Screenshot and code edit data
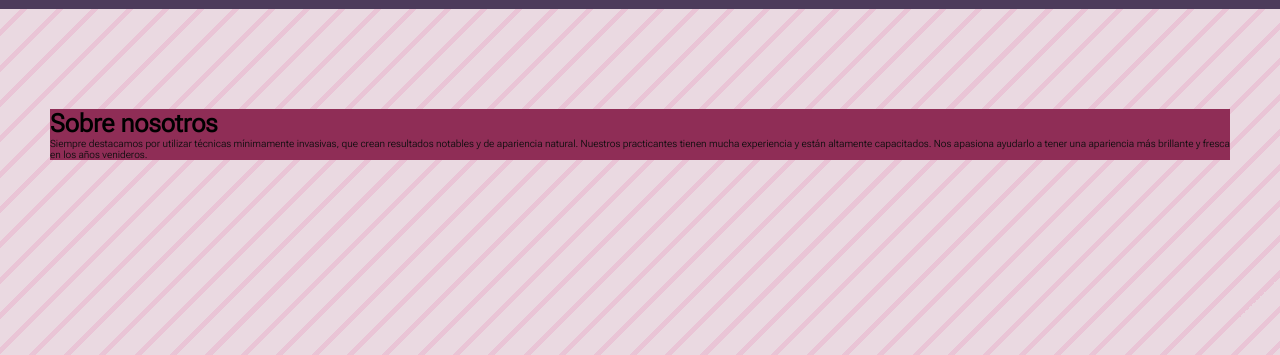
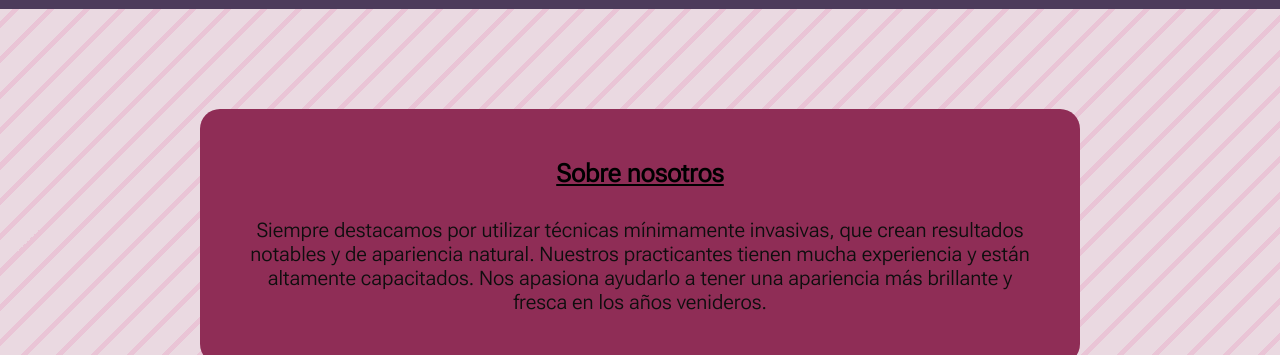
Before and after one commit to Santucas/Proyecto-desarrollo-web, a plain HTML site: page index.html in a window 1280 px wide. Shown: the part 76-431 px from the top of the page. Drawn offline with nearby package versions, Linux system fonts and the light colour scheme; a web font is replaced by a local one.

Commit message:
segunda entrega proyecto final v1.1

```diff
--- a/css/index.css
+++ b/css/index.css
@@ -109,10 +109,19 @@ footer {
     gap: 20rem;
 }
 .home__text {
+    display: flex;
+    flex-direction: column;
+    gap: 3rem;
+    margin: 0rem 15rem 0rem 15rem;
+    padding: 5rem;
     background-color: rgba(143, 45, 86, 1 );
+    border-radius: 2rem;
+    font-size: 2em;
 }
 .home__text h1 {
     font-family: 'Roboto Flex', sans-serif;
+    text-align: center;
+    text-decoration-line: underline;
     margin: 0;
     font-weight: 700;
     color: black;
@@ -120,6 +129,7 @@ footer {
 }
 .home__text p {
     font-family: 'Roboto Flex', sans-serif;
+    text-align: center;
     color: rgb(14, 14, 14);
     line-height: normal;
     margin: 0;
```
Also changed, not shown: pages/contact.html (+2 -2 lines).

- [Your objective]
When a line in the data above contains the string "footer", copy that line.

- [Written response]
@@ -109,10 +109,19 @@ footer {
@@ -120,6 +129,7 @@ footer {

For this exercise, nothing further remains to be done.